Globalization is that it is not a complete solution, writes guest columnist A-P Hurd. People have better odds of making good economic decisions at a regional scale where they understand the culture and context.
IF globalization were a religion, I’d be having my doubts. That’s not because I can’t see the global trade coming into the Port of Seattle from my office window. It’s not because I don’t believe in global capital flows — after all, I started out my career pricing large foreign-exchange transactions between corporate banks with global reach.
No, what I mean about doubting globalization is that it is not a complete solution. Culture is stickier than anyone thought. Distance still translates to cost.
What I’ve realized after my recent trip to Hong Kong is that much of our economy organically gravitates to operating at a regional scale. I’m not sure why, but it may be strength of culture; culture exists at regional scales and has very little to do with the scale of sovereign nations or multination trading blocks. The Germans have a hard time bailing out the Greeks and the Irish. NAFTA trading partners have mighty battles about labor mobility.
Regional economies, on the other hand, feel intuitive to many people. Venture investors (who might be thought to be nimble and global) frequently operate at a regional scale. Perhaps it’s because people are most comfortable dealing with risk in a context that they know.
I heard a quote the other day that 75 percent of decisions are made on gut feeling and data is just used to back up the decision once it’s made. If that’s true, regional economies are a not-so-surprising response. People have better odds of making good economic decisions at a regional scale where they understand the culture and context.
The other factor that supports regional economies is time. As the time required to communicate has been shrunk dramatically during the past several decades, we have come to believe that we can transcend distance. But even as bandwidth expands, words and pictures remain a limited conduit to understand an opportunity. Our aspirations to compress distance ignored the fact that we don’t just need to move light down cables, we ultimately need to move goods and people. Moving goods and people over distances takes time, costs money and is fundamentally inefficient.
So what did I learn about regionalism in Hong Kong? Well, for starters I went there with the naive notion that Hong Kong and China were still separate. This is patently not the reality of today. Hong Kong, Shenzhen and Guangzhou are part of the same economic region.

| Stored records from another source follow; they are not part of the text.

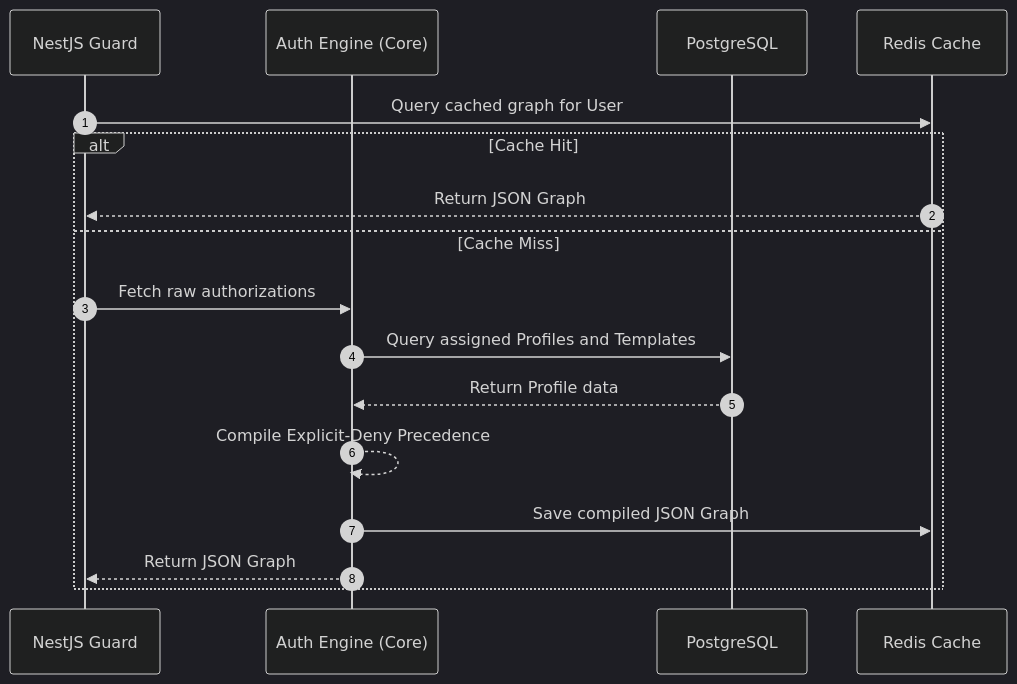
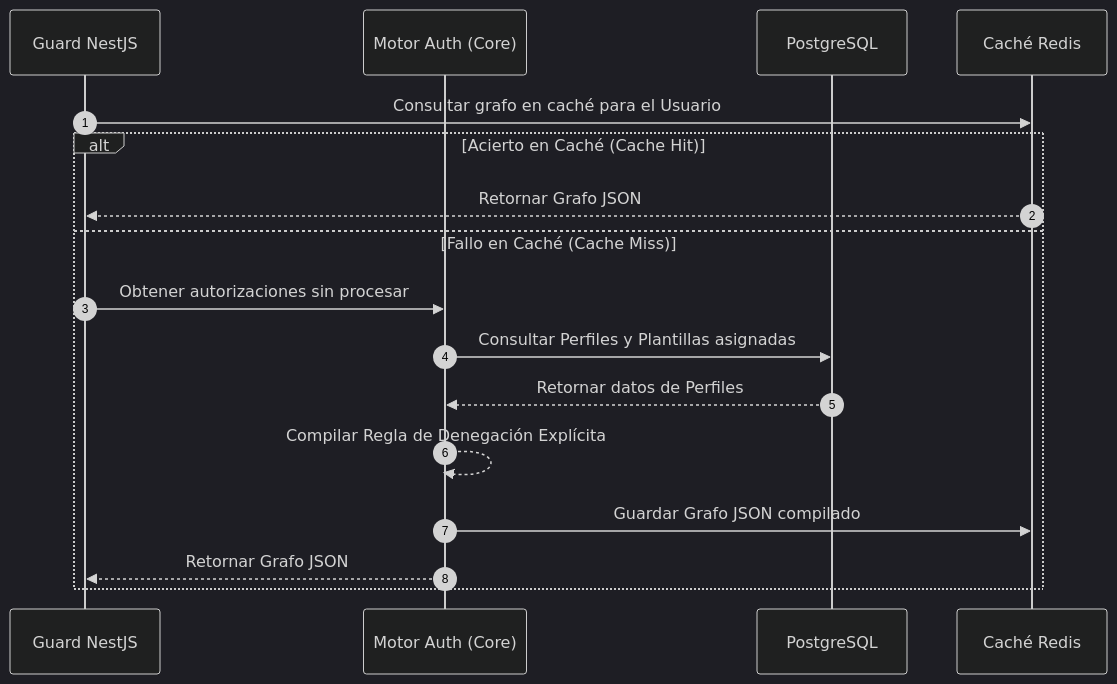
Before and after one commit to beyondnetcode/ums: the diagram in src/ums-workspace/docs/es/01-requirements/usecases/uc-02-build-authorization-graph.md, drawn with Mermaid (dark theme). The commit also changed other lines of this file and 3 other files, not shown here.

````diff
--- a/src/ums-workspace/docs/es/01-requirements/usecases/uc-02-build-authorization-graph.md
+++ b/src/ums-workspace/docs/es/01-requirements/usecases/uc-02-build-authorization-graph.md
@@ -22,20 +20,20 @@
 ```mermaid
 sequenceDiagram
     autonumber
-    participant Guard as NestJS Guard
-    participant Engine as Auth Engine (Core)
+    participant Guard as Guard NestJS
+    participant Engine as Motor Auth (Core)
     participant DB as PostgreSQL
-    participant Cache as Redis Cache
+    participant Cache as Caché Redis
 
-    Guard->>Cache: Query cached graph for User
-    alt Cache Hit
-        Cache-->>Guard: Return JSON Graph
-    else Cache Miss
-        Guard->>Engine: Fetch raw authorizations
-        Engine->>DB: Query assigned Profiles and Templates
-        DB-->>Engine: Return Profile data
-        Engine-->>Engine: Compile Explicit-Deny Precedence
-        Engine->>Cache: Save compiled JSON Graph
-        Engine-->>Guard: Return JSON Graph
+    Guard->>Cache: Consultar grafo en caché para el Usuario
+    alt Acierto en Caché (Cache Hit)
+        Cache-->>Guard: Retornar Grafo JSON
+    else Fallo en Caché (Cache Miss)
+        Guard->>Engine: Obtener autorizaciones sin procesar
+        Engine->>DB: Consultar Perfiles y Plantillas asignadas
+        DB-->>Engine: Retornar datos de Perfiles
+        Engine-->>Engine: Compilar Regla de Denegación Explícita
+        Engine->>Cache: Guardar Grafo JSON compilado
+        Engine-->>Guard: Retornar Grafo JSON
     end
 ```
````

People in Shenzhen work in the New Territories — part of Hong Kong — and go to school there, too. Companies do R&D in research parks in Hong Kong’s New Territories, process their financial transactions in Hong Kong Central, and do their design and manufacturing in Shenzhen and Guangzhou.
Two years from now there will be a high-speed train from Central in Hong Kong that reaches Shenzhen in 22 minutes and Guangzhou in 53. That’s well within the time-scale of a regional economy and job shed.
What’s particularly interesting about this is that each of these major cities is not trying to replicate the entire infrastructure within each city. They are more focused on having all the functions of a regional economy within the region (a “complete region” strategy) and then maximizing connectivity for information and people within that region.
In North America, distances are greater. Arguably, our Cascadian regional economy includes Vancouver, B.C., and Portland, perhaps even San Francisco.
In a recent paper in the Harvard Business Review, Michael Porter suggests that companies that are rooted to place and committed to stakeholder value in those places are ultimately more successful economically. And yet, in the Northwest, we often let ourselves be defined by sovereign borders of country and state rather than the job shed, watershed and cultural ties that bind us.
Global trade is not going away. Without a doubt, there are things that cannot be replicated within each region of the world. But, before we go on outsourcing as if distance doesn’t matter, we should take a hard look at what’s possible in our regional economies: how much can be done here and how connected we can and should be.
A-P Hurd is a vice president of development at Touchstone and a fellow of the Runstad Center for Real Estate at the University of Washington.